Our culture sends a subliminal message of perfection, especially in the Silicon Valley. Being sensitive, being different is simply not OK. Our culture doesn’t tell us how hard it really is. But Anne, recovering from alcohol addiction, bulimia, obsessive-compulsive disorder and anxiety says that transparency heals. “If you can hang on and have two great trippy friends along the way, you will stay alive. The way you are is the best possible way to be. To wear a suit of armor is so much harder.”
Anne’s advice to mothers is that we all blow it. We all screw up. We all damage our children. And we start over. When we share our stories of vulnerability, we often exclaim, “Me, too!” in the process of discovery. We’re scared to death that that we’ll lose our children, but we wouldn’t offer them anything we wouldn’t give ourselves. All we need to do is ask them, “Do you need to eat or talk, cry or scream?”
In Palo Alto, an idyllic town tucked in between Stanford University and suburbia, green foothills and the Pacific coast, teen suicides have given cozy parents something more to think about than higher education, escalating back accounts or exotic vacations. How can we ask our teens to be less than 10% scary so we can understand them? How can we remind them each day that they are chosen for a higher purpose that we cannot know, that they are deeply loved?
Recounting her own parenting journey in raising her son, Sam, Anne shares a helpful acronym called W.A.I.T. As parents, we often try to control our teens, especially on taboo topics such as sexuality, psychological health, and their future (what they should be doing now to prepare for their future). Julianne Harvey said, “Help is the sunny side of control”. Before we communicate with them, can we listen deeply? Can we sense where we are trying to fix or change them for a certain outcome? Can we ask ourselves to WAIT (why am I talking or texting) before speaking?
For writers, Anne offers the following advice. "Learn to love the eraser. Listen better." She draws a parallel between writing and parenting. Learn to make mistakes. After listening, rewrite the script, over and over again.
We are so hungry for something that is already here, something we already have. Maybe our teens are also hungry for something that’s already here, something they already have. When we stop, share stories, and listen, the armoring falls away. What’s left is hope, not that This or That will happen, but that we will be surrounded by our closest friends no matter what. Look how communities bond after natural disasters and the miracles that follow acts of kindness. We don’t know certain things, but what we do know saves us. The breath connects us umbilically to the universe, a higher power some call God or the Great Mystery.
The symposium is punctuated by Anne’s take on the invisible work of parenting.
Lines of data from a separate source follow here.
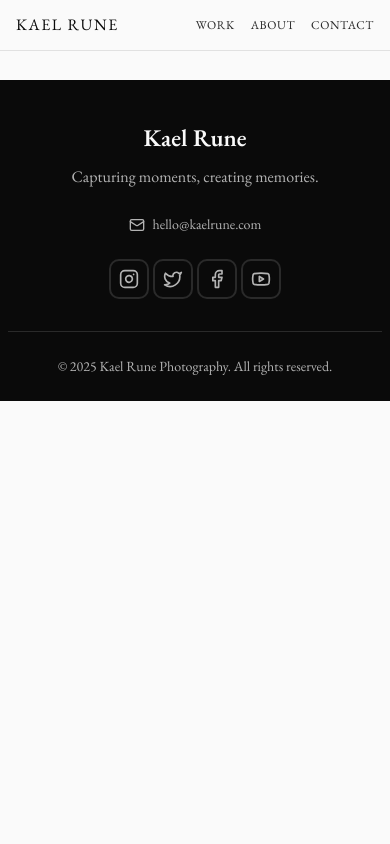
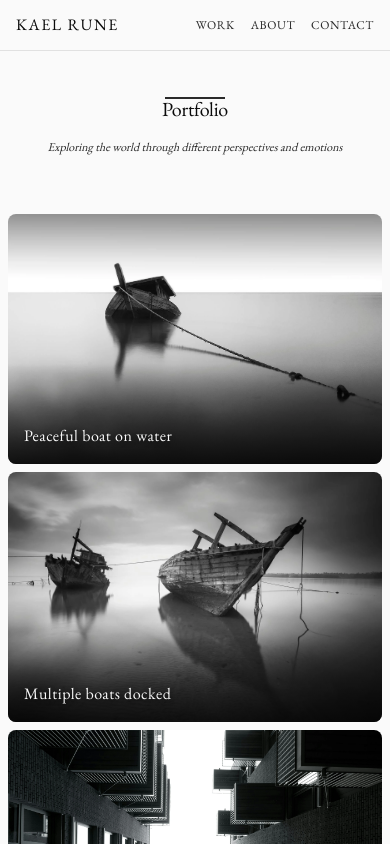
Before and after one commit to anyajegorova/kael-rune, a Next.js app: page /work in a window 390 px wide. Shown: the top 844 px of the page. Built offline with nearby package versions, Linux system fonts and the light colour scheme.

Commit message:
gallery incomplete component with styling and the work page

```diff
--- /dev/null
+++ b/src/app/components/Gallery.tsx
@@ -0,0 +1,53 @@
+import React from 'react'
+import Image from 'next/image'
+import './styles/gallery.css'
+
+const galleryImages = [
+  { src: '/boat.webp', alt: 'Peaceful boat on water', aspectRatio: 'wide' },
+  { src: '/boats.webp', alt: 'Multiple boats docked', aspectRatio: 'wide' },
+  { src: '/buildings.webp', alt: 'Urban architecture', aspectRatio: 'tall' },
+  { src: '/couple.webp', alt: 'Couple portrait', aspectRatio: 'wide' },
+  { src: '/inside.webp', alt: 'Interior photography', aspectRatio: 'wide' },
+  { src: '/lonely.webp', alt: 'Solitary scene', aspectRatio: 'tall' },
+  { src: '/mountains.webp', alt: 'Mountain landscape', aspectRatio: 'wide' },
+  { src: '/photographer.png', alt: 'Photographer at work', aspectRatio: 'tall' },
+  { src: '/portrait.webp', alt: 'Portrait photography', aspectRatio: 'tall' },
+  { src: '/skyscrapers.webp', alt: 'Urban skyline', aspectRatio: 'tall' },
+  { src: '/stairs.webp', alt: 'Architectural stairs', aspectRatio: 'wide' },
+  { src: '/swan.webp', alt: 'Elegant swan', aspectRatio: 'wide' },
+  { src: '/swimming.webp', alt: 'Swimming scene', aspectRatio: 'wide' },
+  { src: '/trees.webp', alt: 'Natural forest', aspectRatio: 'tall' },
+  { src: '/underwater.webp', alt: 'Underwater photography', aspectRatio: 'wide' },
+]
+
+const Gallery = () => {
+  return (
+    <section className="gallery">
+      <div className="gallery-container">
+        <div className="gallery-grid">
+          {galleryImages.map((image, index) => (
+            <div
+              key={index}
+              className={`gallery-item ${image.aspectRatio}`}
+            >
+              <div className="image-wrapper">
+                <Image
+                  src={image.src}
+                  alt={image.alt}
+                  fill
+                  sizes="(max-width: 768px) 100vw, (max-width: 1200px) 50vw, 33vw"
+                  className="gallery-image"
+                />
+                <div className="image-overlay">
+                  <span className="image-title">{image.alt}</span>
+                </div>
+              </div>
+            </div>
+          ))}
+        </div>
+      </div>
+    </section>
+  )
+}
+
+export default Gallery
--- a/src/app/components/styles/footer.css
+++ b/src/app/components/styles/footer.css
@@ -2,7 +2,6 @@
   background: var(--rich-black);
   color: var(--soft-white);
   padding: var(--spacing-3xl) 0 var(--spacing-lg);
-  margin-top: var(--spacing-5xl);
 }
 
 .footer-container {
--- /dev/null
+++ b/src/app/components/styles/gallery.css
@@ -0,0 +1,159 @@
+.gallery {
+  width: 100%;
+  min-height: 100vh;
+  background: var(--background);
+  padding: var(--spacing-4xl) 0;
+}
+
+.gallery-container {
+  max-width: 1400px;
+  margin: 0 auto;
+  padding: 0 var(--spacing-lg);
+}
+
+.gallery-grid {
+  display: grid;
+  grid-template-columns: repeat(auto-fit, minmax(320px, 1fr));
+  gap: var(--spacing-lg);
+  grid-auto-rows: 250px;
+}
+
+/* Gallery item variations */
+.gallery-item {
+  position: relative;
+  overflow: hidden;
+  border-radius: 8px;
+  transition: transform 0.3s ease, box-shadow 0.3s ease;
+  cursor: pointer;
+}
+
+.gallery-item:hover {
+  transform: translateY(-8px);
+  box-shadow: 0 20px 40px rgba(0, 0, 0, 0.15);
+}
+
+/* Aspect ratio variations */
+.gallery-item.wide {
+  grid-column: span 2;
+  grid-row: span 1;
+}
+
+.gallery-item.tall {
+  grid-column: span 1;
+  grid-row: span 2;
+}
+
+/* Image wrapper and styling */
+.image-wrapper {
+  position: relative;
+  width: 100%;
+  height: 100%;
+  overflow: hidden;
+}
+
+.gallery-image {
+  object-fit: cover;
+  transition: transform 0.5s ease;
+}
+
+.gallery-item:hover .gallery-image {
+  transform: scale(1.05);
+}
+
+/* Overlay styling */
+.image-overlay {
+  position: absolute;
+  top: 0;
+  left: 0;
+  right: 0;
+  bottom: 0;
+  background: linear-gradient(
+    to bottom,
+    rgba(0, 0, 0, 0) 0%,
+    rgba(0, 0, 0, 0.1) 50%,
+    rgba(0, 0, 0, 0.7) 100%
+  );
+  display: flex;
+  align-items: flex-end;
+  padding: var(--spacing-lg);
+  opacity: 0;
+  transition: opacity 0.3s ease;
+}
+
+.gallery-item:hover .image-overlay {
+  opacity: 1;
+}
+
+.image-title {
+  color: var(--soft-white);
+  font-size: var(--font-size-lg);
+  font-weight: 300;
+  letter-spacing: 0.5px;
+  text-shadow: 0 2px 4px rgba(0, 0, 0, 0.5);
+}
+
+/* Responsive design */
+@media (max-width: 1200px) {
+  .gallery-grid {
+    grid-template-columns: repeat(auto-fit, minmax(280px, 1fr));
+    gap: var(--spacing-md);
+  }
+
+  .gallery-item.wide {
+    grid-column: span 1;
+  }
+
+  .gallery-item.tall {
+    grid-row: span 1;
+  }
+}
+
+@media (max-width: 768px) {
+  .gallery {
+    padding: var(--spacing-2xl) 0;
+  }
+
+  .gallery-container {
+    padding: 0 var(--spacing-md);
+  }
+
+  .gallery-grid {
+    grid-template-columns: 1fr;
+    gap: var(--spacing-md);
+    grid-auto-rows: 280px;
+  }
+
+  .gallery-item.wide,
+  .gallery-item.tall {
+    grid-column: span 1;
+    grid-row: span 1;
+  }
+
+  .image-overlay {
+    opacity: 1;
+    background: linear-gradient(
+      to bottom,
+      rgba(0, 0, 0, 0) 60%,
+      rgba(0, 0, 0, 0.8) 100%
+    );
+  }
+}
+
+@media (max-width: 480px) {
+  .gallery-container {
+    padding: 0 var(--spacing-sm);
+  }
+
+  .gallery-grid {
+    gap: var(--spacing-sm);
+    grid-auto-rows: 250px;
+  }
+
+  .image-overlay {
+    padding: var(--spacing-md);
+  }
+
+  .image-title {
+    font-size: var(--font-size-base);
+  }
+}
--- a/src/app/work/page.tsx
+++ b/src/app/work/page.tsx
@@ -1,10 +1,32 @@
 import React from 'react'
+import Gallery from '../components/Gallery'
+import './work.css'
 
 const WorkPage = () => {
   return (
-    <div>
+    <main className="work-page">
+      <section className="gallery-section">
+        <div className="gallery-header">
+          <h2 className="gallery-title">Portfolio</h2>
+          <p className="gallery-subtitle">
+            Exploring the world through different perspectives and emotions
+          </p>
+        </div>
+        <Gallery />
+      </section>
 
-    </div>
+      <section className="work-cta">
+        <div className="work-cta-content">
+          <h2 className="work-cta-title">Interested in working together?</h2>
+          <p className="work-cta-description">
+            Let&apos;s create something beautiful together. Get in touch to discuss your next project.
+          </p>
+          <a href="/contact" className="work-cta-button">
+            <span>Get In Touch</span>
+          </a>
+        </div>
+      </section>
+    </main>
   )
 }
 
--- /dev/null
+++ b/src/app/work/work.css
@@ -0,0 +1,210 @@
+.work-page {
+  min-height: 100vh;
+  background: var(--background);
+  color: var(--foreground);
+  padding-top: 80px; /* Account for fixed navbar */
+}
+
+/* Gallery Section */
+.work-cta {
+  padding: var(--spacing-5xl) 0;
+  background: var(--rich-black);
+  color: var(--soft-white);
+  text-align: center;
+}
+
+.work-cta-content {
+  max-width: 600px;
+  margin: 0 auto;
+  padding: 0 var(--spacing-lg);
+}
+
+.work-cta-title {
+  font-size: var(--font-size-3xl);
+  font-weight: 300;
+  margin-bottom: var(--spacing-lg);
+  line-height: var(--line-height-snug);
+  color: var(--soft-white);
+}
+
+.work-cta-description {
+  font-size: var(--font-size-lg);
+  line-height: var(--line-height-relaxed);
+  color: var(--ash-gray);
+  margin-bottom: var(--spacing-2xl);
+  font-weight: 300;
+}
+
+.work-cta-button {
+  display: inline-block;
+  padding: var(--spacing-md) var(--spacing-2xl);
+  background: transparent;
+  color: var(--soft-white);
+  border: 2px solid var(--soft-white);
+  border-radius: 0;
+  font-size: var(--font-size-base);
+  font-weight: 400;
+  letter-spacing: 0.5px;
+  text-transform: uppercase;
+  text-decoration: none;
+  transition: all 0.3s ease;
+  position: relative;
+  overflow: hidden;
+}
+
+.work-cta-button::before {
+  content: '';
+  position: absolute;
+  top: 0;
+  left: -100%;
+  width: 100%;
+  height: 100%;
+  background: var(--soft-white);
+  transition: left 0.3s ease;
+  z-index: 0;
+}
+
+.work-cta-button:hover::before {
+  left: 0;
+}
+
+.work-cta-button:hover {
+  color: var(--rich-black);
+  transform: translateY(-2px);
+  box-shadow: 0 8px 25px rgba(250, 250, 250, 0.2);
+}
+
+.work-cta-button span {
+  position: relative;
+  z-index: 1;
+}
+
+/* Gallery Section */
+.gallery-section {
+  background: var(--background);
+}
+
+.gallery-header {
+  text-align: center;
+  padding: var(--spacing-4xl) var(--spacing-lg) var(--spacing-2xl);
+  max-width: 800px;
+  margin: 0 auto;
+}
+
+.gallery-title {
+  font-size: var(--font-size-4xl);
+  font-weight: 300;
+  letter-spacing: -0.01em;
+  margin-bottom: var(--spacing-md);
+  line-height: var(--line-height-tight);
+  color: var(--foreground);
+  position: relative;
+}
+
+.gallery-title::after {
+  content: '';
+  position: absolute;
+  bottom: -var(--spacing-sm);
+  left: 50%;
+  transform: translateX(-50%);
+  width: 60px;
+  height: 2px;
+  background: var(--charcoal);
+}
+
+.gallery-subtitle {
+  font-size: var(--font-size-lg);
+  line-height: var(--line-height-relaxed);
+  color: var(--text-secondary);
+  font-weight: 300;
+  font-style: italic;
+}
+
+/* Responsive Design */
+@media (max-width: 1024px) {
+  .work-page {
+    padding-top: 75px; /* Slightly smaller navbar on tablets */
+  }
+
+  .gallery-header {
+    padding: var(--spacing-3xl) var(--spacing-lg) var(--spacing-xl);
+  }
+
+  .gallery-title {
+    font-size: var(--font-size-3xl);
+  }
+
+  .gallery-subtitle {
+    font-size: var(--font-size-base);
+  }
+}
+
+@media (max-width: 768px) {
+  .work-page {
+    padding-top: 70px; /* Smaller navbar on mobile */
+  }
+
+  .gallery-header {
+    padding: var(--spacing-2xl) var(--spacing-md) var(--spacing-lg);
+  }
+
+  .gallery-title {
+    font-size: var(--font-size-2xl);
+  }
+
+  .gallery-subtitle {
+    font-size: var(--font-size-sm);
+  }
+
+  .work-cta {
+    padding: var(--spacing-4xl) 0;
+  }
+
+  .work-cta-content {
+    padding: 0 var(--spacing-md);
+  }
+
+  .work-cta-title {
+    font-size: var(--font-size-2xl);
+  }
+
+  .work-cta-description {
+    font-size: var(--font-size-base);
+    margin-bottom: var(--spacing-xl);
+  }
+
+  .work-cta-button {
+    padding: var(--spacing-sm) var(--spacing-xl);
+    font-size: var(--font-size-sm);
+  }
+}
+
+@media (max-width: 480px) {
+  .work-page {
+    padding-top: 65px; /* Smallest navbar on small mobile */
+  }
+
+  .gallery-header {
+    padding: var(--spacing-xl) var(--spacing-sm) var(--spacing-md);
+  }
+
+  .gallery-title {
+    font-size: var(--font-size-xl);
+  }
+
+  .gallery-subtitle {
+    font-size: var(--font-size-xs);
+  }
+
+  .work-cta {
+    padding: var(--spacing-3xl) 0;
+  }
+
+  .work-cta-content {
+    padding: 0 var(--spacing-sm);
+  }
+
+  .work-cta-title {
+    font-size: var(--font-size-xl);
+  }
+}
```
For her, the invisible work is working on ourselves, noticing when we are trying to control things, what we might need before we can speak and act in ways that feel safe, warm, and inviting for our children. What we expect of our children may have nothing to do with who they are. Our own inner work is necessary to know them.
(The reflections above are based on my notes from the symposium. If I have misquoted Anne or misunderstood any of her ideas, I offer my sincere apologies.)